All visual tracking tasks associated with people tracking are in a great demand for modern applications dedicated to make human life easier and safer. In this thesis, a special case of people tracking - 3D face tracking in whole body view video is explored. Whole body view video means that the tracked face typically occupies not more than 5-10% of the frame area. Currently there is no reliable tracker that can track a face in long-term whole body view videos with luminance cameras in the 3D space. I followed a non-classical approach to designing a 3D tracker: first a 2D face tracking algorithm was developed in one view and then extended into stereo tracking. I recorded and annotated my own extensive dataset specifically for 2D face tracking in whole body view video and evaluated 17 state of the art 2D tracking algorithms. Based on the TLD tracker, I developed a face adapted median flow tracker that shows superior results compared to state of the art generic trackers. I explored different ways of extending 2D tracking into 3D and developed a method of using the epipolar constraint to check consistency of 3D tracking results. This method allows to detect tracking failures early and improves overall 3D tracking accuracy. I demonstrated how a Kinect based method can be compared to visual tracking methods and compared four different visual tracking methods running on low resolution fisheye stereo video and the Kinect face tracking application. My main contributions are:- I developed a face adaptation of generic trackers that improves tracking performance in long-term whole body view videos.- I designed a method of using the epipolar constraint to check consistency of 3D tracking results.

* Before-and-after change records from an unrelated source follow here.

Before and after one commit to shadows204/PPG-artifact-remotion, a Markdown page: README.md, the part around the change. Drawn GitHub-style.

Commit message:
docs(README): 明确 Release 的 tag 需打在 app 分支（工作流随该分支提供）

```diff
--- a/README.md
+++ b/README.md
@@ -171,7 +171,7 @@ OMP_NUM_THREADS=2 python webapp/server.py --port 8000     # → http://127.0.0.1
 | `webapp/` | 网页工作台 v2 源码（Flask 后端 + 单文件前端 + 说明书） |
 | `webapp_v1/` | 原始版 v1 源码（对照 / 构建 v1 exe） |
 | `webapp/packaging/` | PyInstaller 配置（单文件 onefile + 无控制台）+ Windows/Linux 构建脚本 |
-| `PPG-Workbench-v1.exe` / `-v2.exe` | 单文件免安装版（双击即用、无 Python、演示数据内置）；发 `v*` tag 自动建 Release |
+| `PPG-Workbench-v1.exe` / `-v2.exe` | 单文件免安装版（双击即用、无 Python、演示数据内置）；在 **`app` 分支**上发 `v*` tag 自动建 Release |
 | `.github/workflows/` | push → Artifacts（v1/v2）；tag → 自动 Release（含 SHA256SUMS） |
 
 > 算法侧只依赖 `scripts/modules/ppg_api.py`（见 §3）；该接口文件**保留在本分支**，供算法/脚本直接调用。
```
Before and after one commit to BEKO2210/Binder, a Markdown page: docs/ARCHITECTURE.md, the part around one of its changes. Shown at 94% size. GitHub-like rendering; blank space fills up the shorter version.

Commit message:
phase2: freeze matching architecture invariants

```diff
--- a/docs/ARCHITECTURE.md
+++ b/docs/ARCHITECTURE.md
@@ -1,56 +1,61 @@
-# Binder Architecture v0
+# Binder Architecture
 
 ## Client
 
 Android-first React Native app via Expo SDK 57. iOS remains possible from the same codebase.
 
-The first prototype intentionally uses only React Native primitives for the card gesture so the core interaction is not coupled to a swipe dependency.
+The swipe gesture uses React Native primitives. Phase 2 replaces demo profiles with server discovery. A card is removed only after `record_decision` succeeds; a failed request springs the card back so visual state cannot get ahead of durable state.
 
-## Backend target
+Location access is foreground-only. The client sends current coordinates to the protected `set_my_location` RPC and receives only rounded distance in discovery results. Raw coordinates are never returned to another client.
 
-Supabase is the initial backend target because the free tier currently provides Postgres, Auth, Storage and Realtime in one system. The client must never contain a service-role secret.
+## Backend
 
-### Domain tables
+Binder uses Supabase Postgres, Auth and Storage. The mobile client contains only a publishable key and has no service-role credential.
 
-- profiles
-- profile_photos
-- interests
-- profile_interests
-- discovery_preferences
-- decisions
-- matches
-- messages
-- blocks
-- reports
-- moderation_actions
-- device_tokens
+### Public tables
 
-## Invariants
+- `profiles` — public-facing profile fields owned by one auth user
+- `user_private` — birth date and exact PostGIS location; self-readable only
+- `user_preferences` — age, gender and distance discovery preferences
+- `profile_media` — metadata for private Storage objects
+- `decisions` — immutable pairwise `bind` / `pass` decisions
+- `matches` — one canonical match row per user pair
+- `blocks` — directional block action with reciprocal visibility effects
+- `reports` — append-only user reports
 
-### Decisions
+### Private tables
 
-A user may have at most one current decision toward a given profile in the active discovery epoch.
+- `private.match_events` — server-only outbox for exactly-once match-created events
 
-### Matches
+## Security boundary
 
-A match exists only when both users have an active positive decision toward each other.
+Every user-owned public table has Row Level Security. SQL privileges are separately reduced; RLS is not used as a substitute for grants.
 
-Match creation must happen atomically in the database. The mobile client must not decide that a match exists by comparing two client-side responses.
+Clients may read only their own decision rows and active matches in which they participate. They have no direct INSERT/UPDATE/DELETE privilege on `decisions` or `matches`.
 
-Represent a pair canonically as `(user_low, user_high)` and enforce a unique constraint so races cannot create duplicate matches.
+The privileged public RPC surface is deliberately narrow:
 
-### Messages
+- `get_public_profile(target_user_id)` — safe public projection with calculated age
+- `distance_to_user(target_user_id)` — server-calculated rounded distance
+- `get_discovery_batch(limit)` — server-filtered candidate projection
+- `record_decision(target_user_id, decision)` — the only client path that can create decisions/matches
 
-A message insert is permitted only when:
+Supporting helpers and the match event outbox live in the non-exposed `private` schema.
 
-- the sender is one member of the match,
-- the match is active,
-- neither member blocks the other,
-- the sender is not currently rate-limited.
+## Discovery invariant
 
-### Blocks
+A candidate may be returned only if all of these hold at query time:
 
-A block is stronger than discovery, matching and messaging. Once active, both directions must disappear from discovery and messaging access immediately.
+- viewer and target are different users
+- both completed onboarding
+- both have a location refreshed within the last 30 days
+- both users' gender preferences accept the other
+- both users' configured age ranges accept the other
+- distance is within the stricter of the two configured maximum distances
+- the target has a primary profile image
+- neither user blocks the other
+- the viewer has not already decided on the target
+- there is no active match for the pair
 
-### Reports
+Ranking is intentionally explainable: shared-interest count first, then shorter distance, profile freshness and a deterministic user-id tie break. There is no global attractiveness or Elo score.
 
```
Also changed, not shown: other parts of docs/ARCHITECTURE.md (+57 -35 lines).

Advisor: Wyvill, Geoff; McCane , Brendan; Mills, Steven
Degree Name: Doctor of Philosophy
Degree Discipline: Computer Science
Publisher: University of Otago
Keywords: face tracking; face detection; stereo tracking; 3D tracking
Research Type: Thesis